  22. What the IOC needs to show is that they're willing to choose the sustainable bid over the flashy, shiny new one. They had a chance to do so for 2022 (and let history not forget how close that vote was), but it didn't happen. Chances are, the next 2 Winter Olympic hosts will be Sapporo and Salt Lake. So the next test of that may be a decade from now. And as I've said here more times than I can recall.. the IOC can only choose from cities/countries that propose a bid. I doubt we're ever going to go back to the days when there was a full field of bidders. If the mantra going forward is to reduce or eliminate the number of white elephant stadiums, then how could any country without the majority of the facilities already built hope to be able to put in a sensible bid?
  23. More than a few logistical hurdles. I saw tweets from GB's own Robert Livingstone addressing some of the challenges. Relocation is not the solution.. after all, where in the world isn't affected by the virus at this point. Postponement? Might be too difficult to overcome. Everyone involved would try, but it would likely mean an extremely sized down version of the Olympics to say the very least.
  24. The days of multiple cities competing with each other for the right to host the Olympics are over, possibly forever. So the IOC certainly needs to adapt to that changing climate. But I don't think it's a matter of buying time and hope they atmosphere changes. They need to change unless they want to keep flirting with potential danger. It should be considered encouraging for them, especially on the Winter side, that there are cities and countries interesting in returning as hosts after a relatively short amount of time. Because we're likely not looking at any new frontiers any time in the near future. Right now, we've got Sapporo and Salt Lake showing interest, although perhaps conveniently for the IOC, they're seemingly not after the same prize. So it may not be necessary to use unusual tactics. That Salt Lake is eyeing 2034, I doubt that would change much between now and 2027 when it would be time to announce a host. Locking them in earlier than that may have its advantages, but it need not be like Paris-Los Angeles where it was a 3-way deal for 2024 and 2028. This one can be done independently.
  25. There are definitely some new realities out there. Certainly agree with you on that one. And it's definitely possible that leads to more unorthodox elections of host cities going forward. Still, we do need to treat Paris/LA as a one-off and not necessarily something we should expect to see again.
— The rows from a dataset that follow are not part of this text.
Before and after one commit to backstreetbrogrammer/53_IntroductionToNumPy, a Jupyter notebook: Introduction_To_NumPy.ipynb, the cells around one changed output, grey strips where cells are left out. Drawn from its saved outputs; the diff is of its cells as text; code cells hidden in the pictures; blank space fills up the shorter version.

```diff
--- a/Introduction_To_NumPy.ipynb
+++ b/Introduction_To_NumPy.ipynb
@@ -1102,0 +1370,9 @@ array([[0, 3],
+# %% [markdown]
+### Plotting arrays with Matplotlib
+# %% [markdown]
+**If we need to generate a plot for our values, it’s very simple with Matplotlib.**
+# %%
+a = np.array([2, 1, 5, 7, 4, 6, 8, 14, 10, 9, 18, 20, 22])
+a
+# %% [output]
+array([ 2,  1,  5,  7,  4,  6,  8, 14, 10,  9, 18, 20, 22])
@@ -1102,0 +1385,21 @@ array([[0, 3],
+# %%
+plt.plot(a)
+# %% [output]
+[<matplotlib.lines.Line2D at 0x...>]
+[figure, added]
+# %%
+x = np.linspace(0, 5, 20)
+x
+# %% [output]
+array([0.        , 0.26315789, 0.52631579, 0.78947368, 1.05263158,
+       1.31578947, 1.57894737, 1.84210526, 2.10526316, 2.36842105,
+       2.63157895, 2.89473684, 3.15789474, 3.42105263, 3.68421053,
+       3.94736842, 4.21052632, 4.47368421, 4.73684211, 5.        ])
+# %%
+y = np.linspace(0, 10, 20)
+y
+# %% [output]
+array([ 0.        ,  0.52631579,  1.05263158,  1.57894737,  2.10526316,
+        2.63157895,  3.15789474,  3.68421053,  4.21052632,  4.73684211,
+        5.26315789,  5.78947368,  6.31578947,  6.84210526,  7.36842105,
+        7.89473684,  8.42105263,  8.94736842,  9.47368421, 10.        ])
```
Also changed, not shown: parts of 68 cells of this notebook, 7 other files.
That's not to say the possibility is being completely dismissed, but again, let's not treat it as precedent either as if it's something to be expected again. As an example, look at what the future potentially holds for the Winter Olympics. Originally, it seemed like we might have a Sapporo vs Salt lake showdown. Now however, seems like Salt Lake may set their sights on 2034 instead, leaving Sapporo for 2030. So the dynamics aren't necessarily the same as what we saw with Paris and LA. It's far from unthinkable we could see the IOC award 2030 and 2034 together. But for an organization that doesn't have the most sterling reputation these days, they need to be careful about making closed door deals like that. Different when they had engaged with Paris and LA for nearly 2 years before working out 2024/2028.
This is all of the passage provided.